======== Supplied data

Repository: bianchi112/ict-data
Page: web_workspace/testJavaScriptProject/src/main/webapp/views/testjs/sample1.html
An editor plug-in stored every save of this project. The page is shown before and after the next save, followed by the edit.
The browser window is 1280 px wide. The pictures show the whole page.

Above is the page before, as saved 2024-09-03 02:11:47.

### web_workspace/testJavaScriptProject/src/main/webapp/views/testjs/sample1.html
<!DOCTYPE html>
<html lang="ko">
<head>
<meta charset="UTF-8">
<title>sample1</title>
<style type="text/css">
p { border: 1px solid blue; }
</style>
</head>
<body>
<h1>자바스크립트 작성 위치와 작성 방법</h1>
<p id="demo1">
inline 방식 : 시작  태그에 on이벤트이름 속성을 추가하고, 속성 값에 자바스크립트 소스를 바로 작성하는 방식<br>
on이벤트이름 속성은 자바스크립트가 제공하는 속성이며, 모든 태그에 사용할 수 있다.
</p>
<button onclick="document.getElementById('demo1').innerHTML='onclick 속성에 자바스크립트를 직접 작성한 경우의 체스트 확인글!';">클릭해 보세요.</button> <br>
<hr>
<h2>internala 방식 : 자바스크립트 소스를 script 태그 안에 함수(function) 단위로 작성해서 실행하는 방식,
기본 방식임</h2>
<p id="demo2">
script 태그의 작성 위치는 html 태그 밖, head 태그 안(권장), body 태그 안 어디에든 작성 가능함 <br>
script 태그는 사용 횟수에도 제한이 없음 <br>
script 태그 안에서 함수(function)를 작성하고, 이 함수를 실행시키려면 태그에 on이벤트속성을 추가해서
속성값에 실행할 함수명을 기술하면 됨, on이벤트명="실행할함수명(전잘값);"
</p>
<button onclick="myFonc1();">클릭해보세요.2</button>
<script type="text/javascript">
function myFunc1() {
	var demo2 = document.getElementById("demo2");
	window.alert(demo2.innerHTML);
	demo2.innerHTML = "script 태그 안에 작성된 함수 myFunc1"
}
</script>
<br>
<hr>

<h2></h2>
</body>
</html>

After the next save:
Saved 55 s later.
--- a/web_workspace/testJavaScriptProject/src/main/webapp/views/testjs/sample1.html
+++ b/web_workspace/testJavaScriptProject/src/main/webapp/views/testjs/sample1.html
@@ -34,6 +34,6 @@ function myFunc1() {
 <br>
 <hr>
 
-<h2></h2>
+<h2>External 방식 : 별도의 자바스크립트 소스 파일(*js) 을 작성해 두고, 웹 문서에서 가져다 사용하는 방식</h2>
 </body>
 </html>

================

- Task statement -
Word for word, print the listing above once more.

- Result of the exercise -
Repository: bianchi112/ict-data
Page: web_workspace/testJavaScriptProject/src/main/webapp/views/testjs/sample1.html
An editor plug-in stored every save of this project. The page is shown before and after the next save, followed by the edit.
The browser window is 1280 px wide. The pictures show the whole page.

Above is the page before, as saved 2024-09-03 02:11:47.

### web_workspace/testJavaScriptProject/src/main/webapp/views/testjs/sample1.html
<!DOCTYPE html>
<html lang="ko">
<head>
<meta charset="UTF-8">
<title>sample1</title>
<style type="text/css">
p { border: 1px solid blue; }
</style>
</head>
<body>
<h1>자바스크립트 작성 위치와 작성 방법</h1>
<p id="demo1">
inline 방식 : 시작  태그에 on이벤트이름 속성을 추가하고, 속성 값에 자바스크립트 소스를 바로 작성하는 방식<br>
on이벤트이름 속성은 자바스크립트가 제공하는 속성이며, 모든 태그에 사용할 수 있다.
</p>
<button onclick="document.getElementById('demo1').innerHTML='onclick 속성에 자바스크립트를 직접 작성한 경우의 체스트 확인글!';">클릭해 보세요.</button> <br>
<hr>
<h2>internala 방식 : 자바스크립트 소스를 script 태그 안에 함수(function) 단위로 작성해서 실행하는 방식,
기본 방식임</h2>
<p id="demo2">
script 태그의 작성 위치는 html 태그 밖, head 태그 안(권장), body 태그 안 어디에든 작성 가능함 <br>
script 태그는 사용 횟수에도 제한이 없음 <br>
script 태그 안에서 함수(function)를 작성하고, 이 함수를 실행시키려면 태그에 on이벤트속성을 추가해서
속성값에 실행할 함수명을 기술하면 됨, on이벤트명="실행할함수명(전잘값);"
</p>
<button onclick="myFonc1();">클릭해보세요.2</button>
<script type="text/javascript">
function myFunc1() {
	var demo2 = document.getElementById("demo2");
	window.alert(demo2.innerHTML);
	demo2.innerHTML = "script 태그 안에 작성된 함수 myFunc1"
}
</script>
<br>
<hr>

<h2></h2>
</body>
</html>

After the next save:
Saved 55 s later.
--- a/web_workspace/testJavaScriptProject/src/main/webapp/views/testjs/sample1.html
+++ b/web_workspace/testJavaScriptProject/src/main/webapp/views/testjs/sample1.html
@@ -34,6 +34,6 @@ function myFunc1() {
 <br>
 <hr>
 
-<h2></h2>
+<h2>External 방식 : 별도의 자바스크립트 소스 파일(*js) 을 작성해 두고, 웹 문서에서 가져다 사용하는 방식</h2>
 </body>
 </html>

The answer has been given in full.